The following has been uploaded to their Best practice portal :
Best practice in drug interventions
New psychoactive drugs
A new psychoactive substance (or NPS) is a narcotic or psychotropic drug that is not controlled by existing international conventions but that may pose a significant public health threat.
New psychoactive substances are an emerging topic. Research is ongoing in this area and we currently lack evidence on what works best.
- Generally, prevention interventions which stress skills and coping strategies are effective, independently of the substance concerned
- Harm reduction strategies in nightlife settings which have proved to be effective for alcohol may also be effective for new psychoactive substances
Many research gaps still need to be filled in order to inform future policy responses to new psychoactive substances (Ferri et al., 2014):
- A comprehensive insight on the scale and patterns of new psychoactive substance use
- A better understanding of the new psychoactive substances market
- Research into the short- and long-term consequences of new psychoactive substance use
- Evidence of specific and/or appropriate treatment options for new psychoactive substance users
- Outcome evaluations of current interventions and consideration of possible new approaches
What doesn’t work?
- New psychoactive substances are an emerging topic. Research is ongoing in this area and we currently lack evidence on what works best.
What can we do in the meantime?
Until today, at both European and international level countries have responded to the problem through consumer protection and law enforcement measures and namely with a range of different innovative legal responses.
Demand reduction initiatives are currently being implemented in Europe (e.g. specialist clinics for users of club drugs in the UK), yet we will need to wait for outcome evaluations of such initiatives before promoting them as European best practice. Standards for drug prevention interventions in recreational settings already exist and can be used as a reference point for new psychoactive substance prevention programmes.
- Guidance on the clinical management of acute and chronic harms of club drugs and novel psychoactive substance – NEPTUNE Project (2015)
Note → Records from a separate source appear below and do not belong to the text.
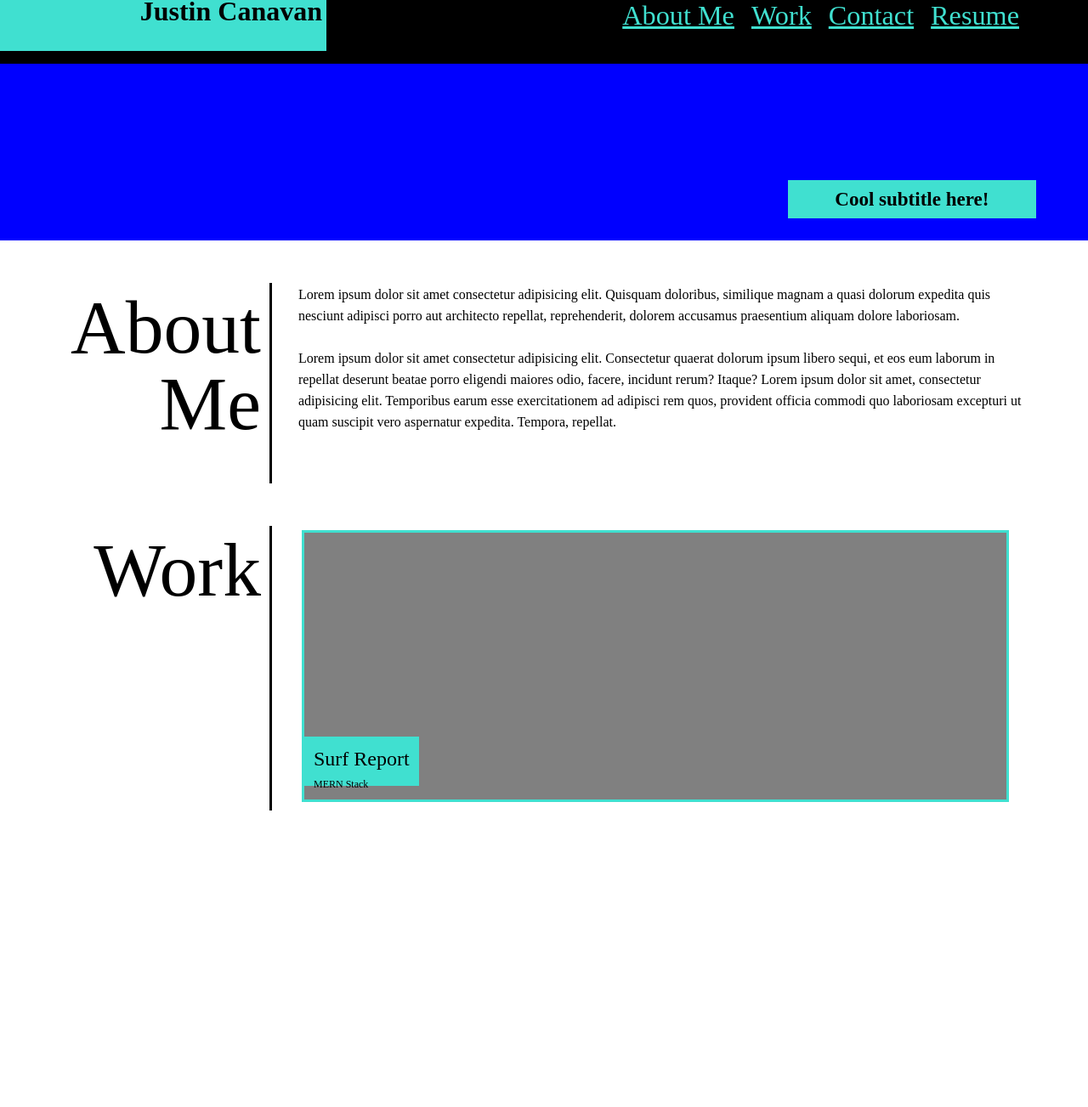
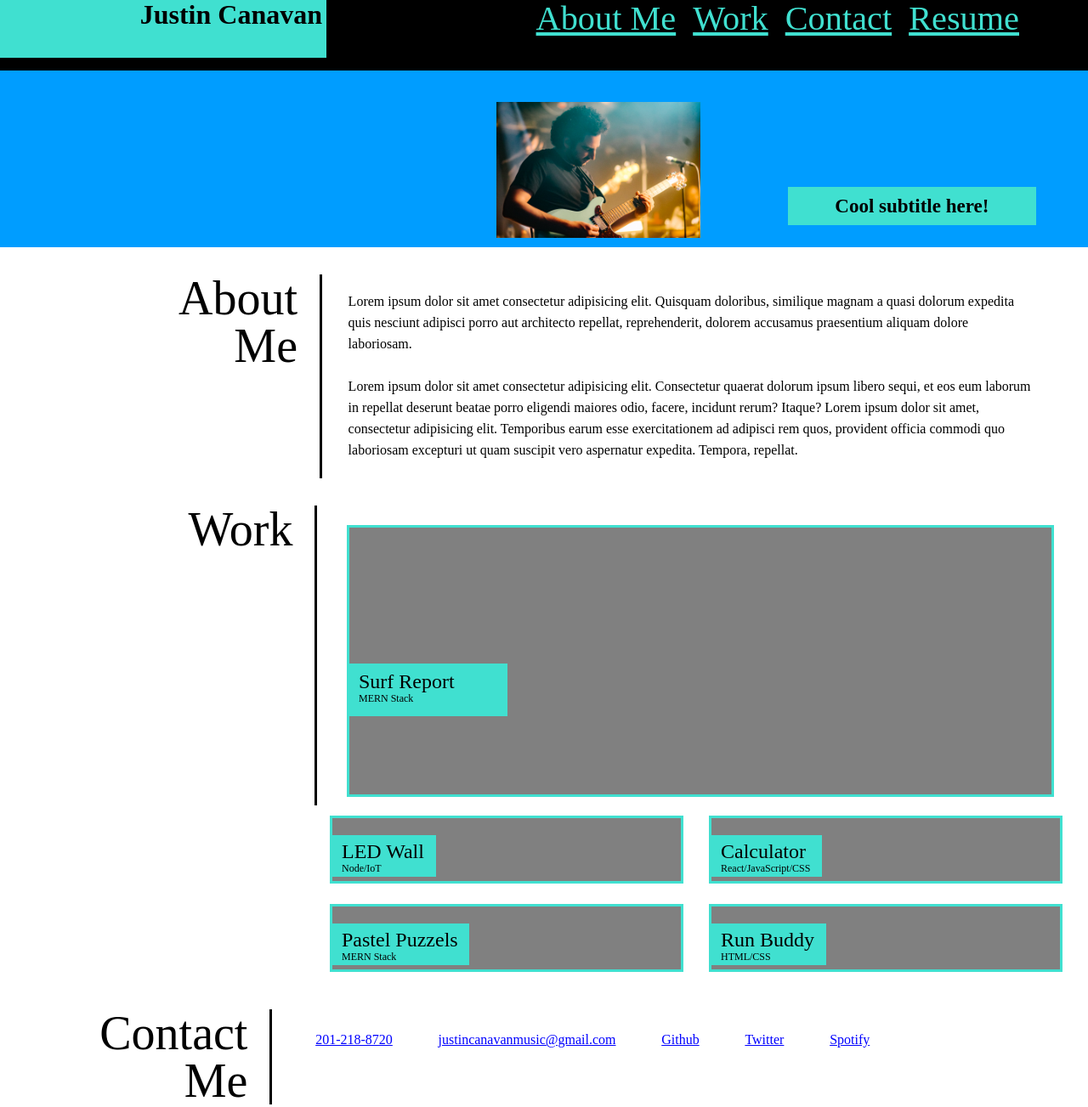
Before and after one commit to justincanavanmusic/Justin-Canavan-Portfolio, a plain HTML site: page index.html in a window 1280 px wide. Shown: the part 39-1342 px from the top of the page at 85% size. Before the commit the page ends 993 px from the top, so only its background shows below. Drawn offline with Linux system fonts and the light colour scheme.

Commit message:
almost completed assignment

```diff
--- a/assets/style.css
+++ b/assets/style.css
@@ -55,6 +55,12 @@ nav a {
     color: turquoise;
     font-size: 1.5em;
 }
+
+img {
+    height: 20vh;
+    text-align: left;
+    margin-right: 8vw;
+}
                     /* banner text */
 #banner {
     /* display: flex;
@@ -62,8 +68,8 @@ nav a {
     display: flex;
     justify-content: flex-end;
     align-items: flex-end;
-    border: 1px solid blue;
-    background-color: blue;
+    border: 1px solid rgb(0, 157, 255);
+    background-color: rgb(0, 157, 255) ;
     width: 100%;
     height: 26vh;
     padding: 10px 60px 10px 0;
@@ -88,26 +94,28 @@ nav a {
     margin-bottom: 15px;
 }
 
-
 section {
     display: flex;
-
+    flex-wrap: wrap;
+    justify-content: flex-end;
 }
                 /* about me */
 .section-titles {
-    font-size: 7vw;
+    font-size: 7vh;
     width: 25%;
-    padding: 7px 10px 50px 100px;
+
+    padding-right: 2vw;
+    /* padding: 7px 20px 50px 70px; */
     border-right: 3px solid black;
-    display: flex;
-    justify-content: flex-end;
-    margin-top: 50px;
+    /* display: flex; */
+    /* justify-content: flex-end; */
+    margin-top: 4vh;
     text-align: right;
 
 }
 
 h2 {
-    display: flex;
+    /* display: flex; */
     /* flex-direction: column; */
 
 }
@@ -116,19 +124,14 @@ h2 {
 
     margin: 50px 65px 20px 30px;
     border: 1px white solid;
-    display: flex;
     flex-direction: column;
     line-height: 25px;
+    width: 63%;
 
 
     /* align-items: flex-end; */
 }
 
-/* .box {
-    display: flex;
-    margin: 20px;
-    border: 1px black solid;
-} */
 
 #big-box {
     border: 3px solid turquoise;
@@ -138,14 +141,43 @@ h2 {
     background-color: grey;
 
 }
-div {
+/* div {
     display: flex;
 
-}
+} */
 
 h4 {
     display: flex;
     align-items: flex-start;
+}
+                /* Surf Report Box */
+.mini-box-1 {
+    font-size: 3vh;
+    border: solid 1px turquoise;
+    background-color: turquoise;
+    display: block;
+    line-height: 20px;
+    /* display: flex; */
+    /* align-items: flex-end; */
+    padding: 10px;
+    margin: 20vh 50vw 1vh 0;
+}
+
+h6 {
+    font-size: 1.5vh;
+
+}
+
+
+.small-boxes {
+    border: 3px solid turquoise;
+    /* margin: 55px 40px 10px 35px; */
+    width: 31vw;
+    height: 10vh;
+    background-color: grey;
+    display: flex;
+    justify-content: flex-start;
+
 }
 
 .mini-boxes {
@@ -153,17 +185,56 @@ h4 {
     border: solid 1px turquoise;
     background-color: turquoise;
     display: block;
-    line-height: 30px;
+    line-height: 2.5vh;
+    padding: 1vh 1vw 15px 10px;
+    margin: 2.5vh 1vw .7vh 0;
 
-    /* align-items: flex-end; */
-    padding: 10px;
-    margin: 30vh 10px 2vh 0;
 }
 
-h6 {
-    font-size: 1.5vh;
+/* .small-boxes-left {
+    border: 3px solid turquoise; */
+    /* margin: 55px 40px 10px 35px; */
+    /* width: 32.5vw;
+    height: 10vh;
+    background-color: grey;
+    display: flex;
+    justify-content: flex-start;
+    margin: 20px 0 20px 250px;
+
+} */
+
+.small-boxes {
+    border: 3px solid turquoise;
+    /* margin: 55px 40px 10px 35px; */
+    width: 32.5vw;
+    height: 10vh;
+    background-color: grey;
+    /* display: flex;
+    justify-content: flex-start; */
+    margin: 12px 30px 12px 0;
+                    /* come back here */
 
 }
+
+footer {
+    display: flex;
+
+}
+
+footer a {
+    color: blue;
+    margin: 2.5vh 0.2vw 2.5vh 4vw;
+    padding-top: 5vh;
+    /* flex-wrap: wrap; */
+
+
+}
+/* .footer-links {
+    justify-content: flex-end;
+} */
+
+
+
 
 
 
@@ -178,45 +249,71 @@ h6 {
             /* media queries */
 
             /* tablet upright */
-@media screen and (max-width: 768px) {
+@media screen and (max-width: 792px) {
     h1 {
       font-size: 1.8em;
+      padding-right: 5vw;
+
+    }
+  .section-titles   {
+        width: 17%;
+
+        }
+    }
 
 
+    /* nav a {
+        font-size: 1.2em;
+
+
+    } */
+
+    @media screen and (max-width: 606px) {
+    h1 {
+      font-size: 1.8em;
+      padding-right: 5vw;
+
     }
-}
-    nav a {
-        font-size: 1.2em;
+    footer a {
+        font-size: 2vh;
+        margin-left: 5vw;
+        /* text-align: right; */
+        /* display: flex; */
+        flex-direction: column;
 
     }
 
+    #contact {
+        padding-right: 50px;
+    }
 
-@media screen and (max-width: 606px) {
+}
+
+@media screen and (max-width: 475px) {
 
     h1 {
         line-height: 50px;
         text-align: center;
     }
-    nav {
-        font-size: 1em;
-        flex-direction: column;
-        line-height: 10px;
+    .section-titles   {
+        width: 15%;
 
+        }
     }
-}
+
+
 
 /* nav breakpoint */
-@media screen and (max-width: 404px) {
+/* @media screen and (max-width: 404px) {
     nav a {
       /* flex-direction: column;  */
-      font-size: 1.5em;
+      /* font-size: 1.5em; */
 
-    }
-}
+
 
 /* h1 2nd breakpoint */
-@media screen and (max-width: 420px) {
+/* @media screen and (max-width: 420px) {
     h1 {
       font-size: 1.8em;
     }
-}
+}  */
--- a/index.html
+++ b/index.html
@@ -13,20 +13,22 @@
     <header>
         <h1>Justin Canavan</h1>
         <nav>
-            <a href="#">About Me</a>
-            <a href="#">Work</a>
-            <a href="#">Contact</a>
-            <a href="#">Resume</a>
+            <a href="#about-me">About Me</a>
+            <a href="#work">Work</a>
+            <a href="#contact">Contact</a>
+            <a href="#resume">Resume</a>
         </nav>
     </header>
     <div>
         <aside id="banner">
+          <img src="./assets/IMG_1760.JPG"/>
             <h3 class="banner-text">Cool subtitle here!</h3>
+
         </aside>
     </div>
     <main>
         <section>
-            <h2 class="section-titles">About <br> Me</h2>
+          <h2 id="about-me" class="section-titles">About<br>Me</h2>
         <div class="paragraphs">
             <p>Lorem ipsum dolor sit amet consectetur adipisicing elit. Quisquam doloribus, similique magnam a quasi dolorum expedita quis nesciunt adipisci porro aut architecto repellat, reprehenderit, dolorem accusamus praesentium aliquam dolore laboriosam. </p>
 
@@ -36,16 +38,55 @@
         </div>
         </section>
 
+                    <!-- big box -->
+
     <section>
-        <h2 class="section-titles">Work</h2>
+    <h2 id="work" class="section-titles">Work</h2>
       <div id="big-box">
+        <div class="mini-box-1">
+          <h4>Surf Report</h4>
+          <h6>MERN Stack</h6>
+        </div>
+      </div>
+
+      <div class="small-boxes">
         <div class="mini-boxes">
-         <h4>Surf Report</h4>
-         <h6>MERN Stack</h6>
+            <h4>LED Wall</h4>
+            <h6>Node/IoT</h6>
         </div>
+        </div>
+      <div class="small-boxes">
+        <div class="mini-boxes">
+        <h4>Calculator</h4>
+            <h6>React/JavaScript/CSS</h6>
+        </div>
+      </div>
 
+
+      <div class="small-boxes">
+        <div class="mini-boxes">
+        <h4>Pastel Puzzels</h4>
+            <h6>MERN Stack</h6>
+        </div>
+      </div>
+      <div class="small-boxes">
+        <div class="mini-boxes">
+        <h4>Run Buddy</h4>
+            <h6>HTML/CSS</h6>
+        </div>
       </div>
     </section>
+    <footer>
+      <h2 id="contact" class="section-titles">Contact <br> Me</h2>
+
+            <a href="tel:2012188720">201-218-8720</a>
+            <a href="mailto:justincanavanmusic@gmail.com">justincanavanmusic@gmail.com</a>
+            <a href="https://github.com/justincanavanmusic">Github</a>
+            <a href="#">Twitter</a>
+            <a href="#">Spotify</a>
+    </footer>
+
+
 
 
     </main>
```
Also changed, not shown: assets/IMG_1760.JPG (added).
- Euro-DEN project – Guidelines on when to call the Emergency Services 112 for unwell recreational drug users
- Harms associated with new psychoactive drugs – EMCDDA European Drug Report 2014
- EMCDDA action on new drug
- Evidence review — New Psychoactive Substances – Evidence Review (2014), Scottish Government Social Research